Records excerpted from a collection
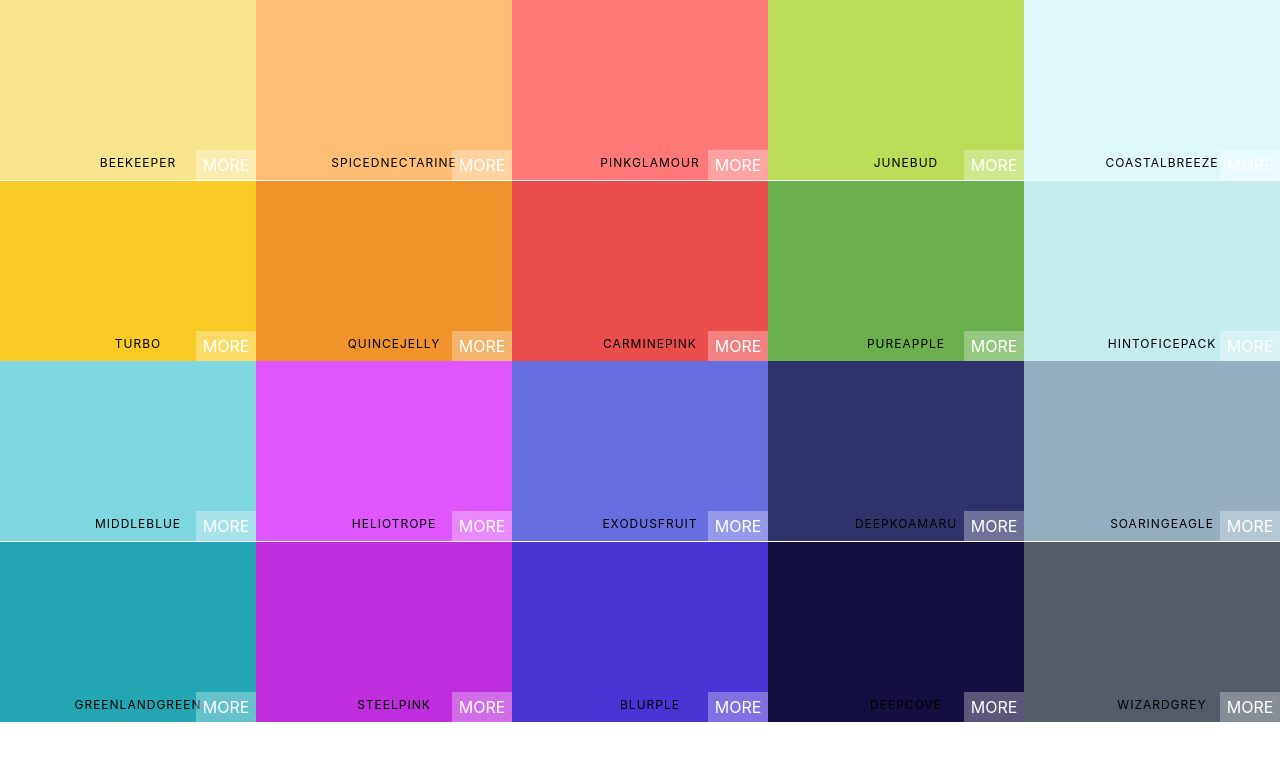
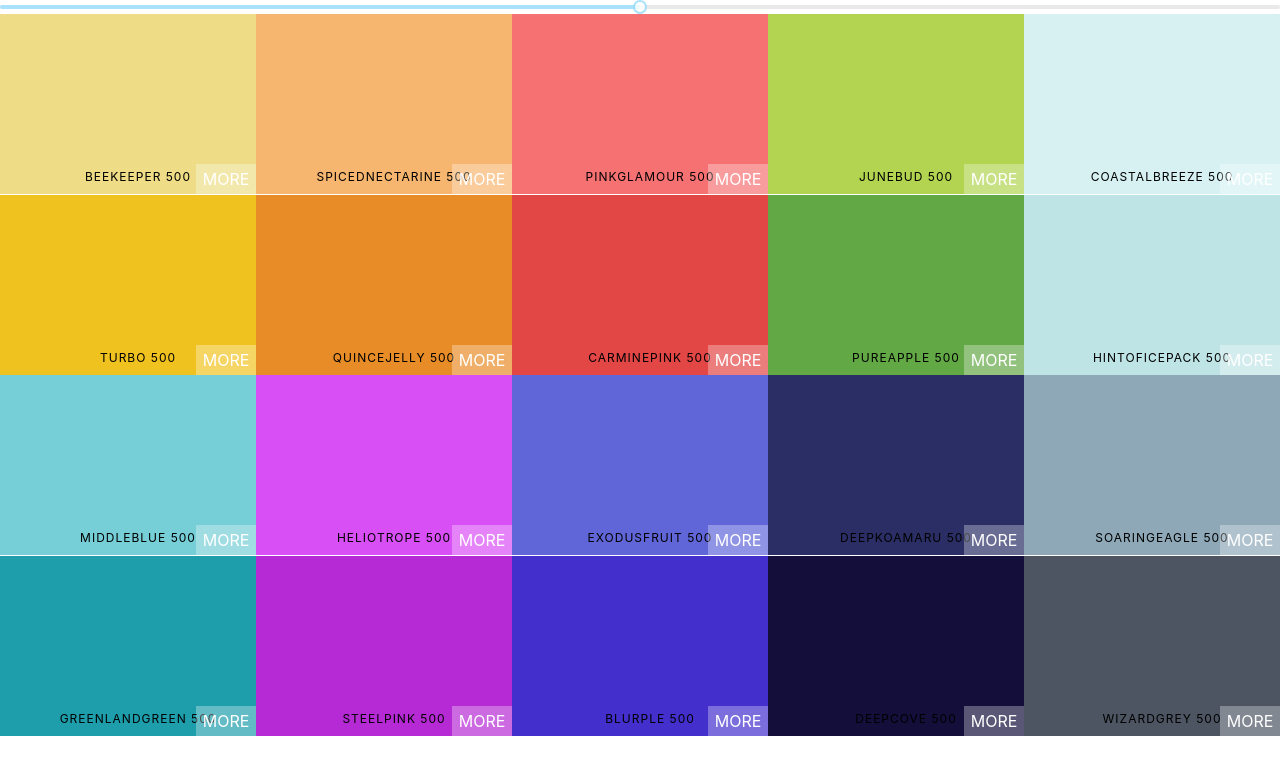
Before and after one commit to GGSWEngineer/Colors-Project, a React (Create React App) app: page / in a window 1280 px wide. Shown: the top 774 px of the page. Built offline with nearby package versions, Linux system fonts and the light colour scheme.

Commit message:
added unstyled color slider

```diff
--- a/package.json
+++ b/package.json
@@ -7,6 +7,7 @@
     "@testing-library/react": "^13.4.0",
     "@testing-library/user-event": "^13.5.0",
     "chroma-js": "^2.4.2",
+    "rc-slider": "^10.2.1",
     "react": "^18.2.0",
     "react-copy-to-clipboard": "^5.1.0",
     "react-dom": "^18.2.0",
--- a/src/App.js
+++ b/src/App.js
@@ -9,7 +9,7 @@
     console.log(generatePalette(seedColors[4]))
     return (
       <div className="App">
-          <Pallete {...seedColors[4]}/>
+          <Pallete palette={generatePalette(seedColors[4])}/>
       </div>
     );
   }
--- a/src/Palette.js
+++ b/src/Palette.js
@@ -1,15 +1,38 @@
 import React, { Component } from "react";
 import ColorBox from "./ColorBox";
-import "./Palette.css"
-
+import "./Palette.css";
+import Slider, { Range } from "rc-slider";
+import "rc-slider/assets/index.css";
 
 class Palette extends Component {
+  constructor(props) {
+    super(props);
+    this.state = {
+      level: 500,
+    };
+    this.changeLevel = this.changeLevel.bind(this);
+  }
+  changeLevel(newLevel) {
+    console.log(newLevel);
+    this.setState({
+      level: newLevel,
+    });
+  }
   render() {
-    const colorBoxes = this.props.colors.map((box) => (
-      <ColorBox background={box.color} name={box.name} />
-    ));
+    const { colors } = this.props.palette;
+    const { level } = this.state;
+    const colorBoxes = this.props.palette.colors[level].map(
+      (color) => <ColorBox background={color.hex} name={color.name} />
+    );
     return (
       <div className="Palette">
+        <Slider
+          defaultValue={level}
+          min={100}
+          max={900}
+          onChange={this.changeLevel}
+          step={100}
+        />
         {/* navbar goes here */}
         <div className="Palette-colors">{colorBoxes}</div>
         {/* footer goes here */}
```
Also changed, not shown: 1 other file (tests, documents, lock files or other folders).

*BRIEF:* Retype the data shown above exactly, excluding any picture it contains.

*EXERCISE OUTPUT:*
Before and after one commit to GGSWEngineer/Colors-Project, a React (Create React App) app: page / in a window 1280 px wide. Shown: the top 774 px of the page. Built offline with nearby package versions, Linux system fonts and the light colour scheme.

Commit message:
added unstyled color slider

```diff
--- a/package.json
+++ b/package.json
@@ -7,6 +7,7 @@
     "@testing-library/react": "^13.4.0",
     "@testing-library/user-event": "^13.5.0",
     "chroma-js": "^2.4.2",
+    "rc-slider": "^10.2.1",
     "react": "^18.2.0",
     "react-copy-to-clipboard": "^5.1.0",
     "react-dom": "^18.2.0",
--- a/src/App.js
+++ b/src/App.js
@@ -9,7 +9,7 @@
     console.log(generatePalette(seedColors[4]))
     return (
       <div className="App">
-          <Pallete {...seedColors[4]}/>
+          <Pallete palette={generatePalette(seedColors[4])}/>
       </div>
     );
   }
--- a/src/Palette.js
+++ b/src/Palette.js
@@ -1,15 +1,38 @@
 import React, { Component } from "react";
 import ColorBox from "./ColorBox";
-import "./Palette.css"
-
+import "./Palette.css";
+import Slider, { Range } from "rc-slider";
+import "rc-slider/assets/index.css";
 
 class Palette extends Component {
+  constructor(props) {
+    super(props);
+    this.state = {
+      level: 500,
+    };
+    this.changeLevel = this.changeLevel.bind(this);
+  }
+  changeLevel(newLevel) {
+    console.log(newLevel);
+    this.setState({
+      level: newLevel,
+    });
+  }
   render() {
-    const colorBoxes = this.props.colors.map((box) => (
-      <ColorBox background={box.color} name={box.name} />
-    ));
+    const { colors } = this.props.palette;
+    const { level } = this.state;
+    const colorBoxes = this.props.palette.colors[level].map(
+      (color) => <ColorBox background={color.hex} name={color.name} />
+    );
     return (
       <div className="Palette">
+        <Slider
+          defaultValue={level}
+          min={100}
+          max={900}
+          onChange={this.changeLevel}
+          step={100}
+        />
         {/* navbar goes here */}
         <div className="Palette-colors">{colorBoxes}</div>
         {/* footer goes here */}
```
Also changed, not shown: 1 other file (tests, documents, lock files or other folders).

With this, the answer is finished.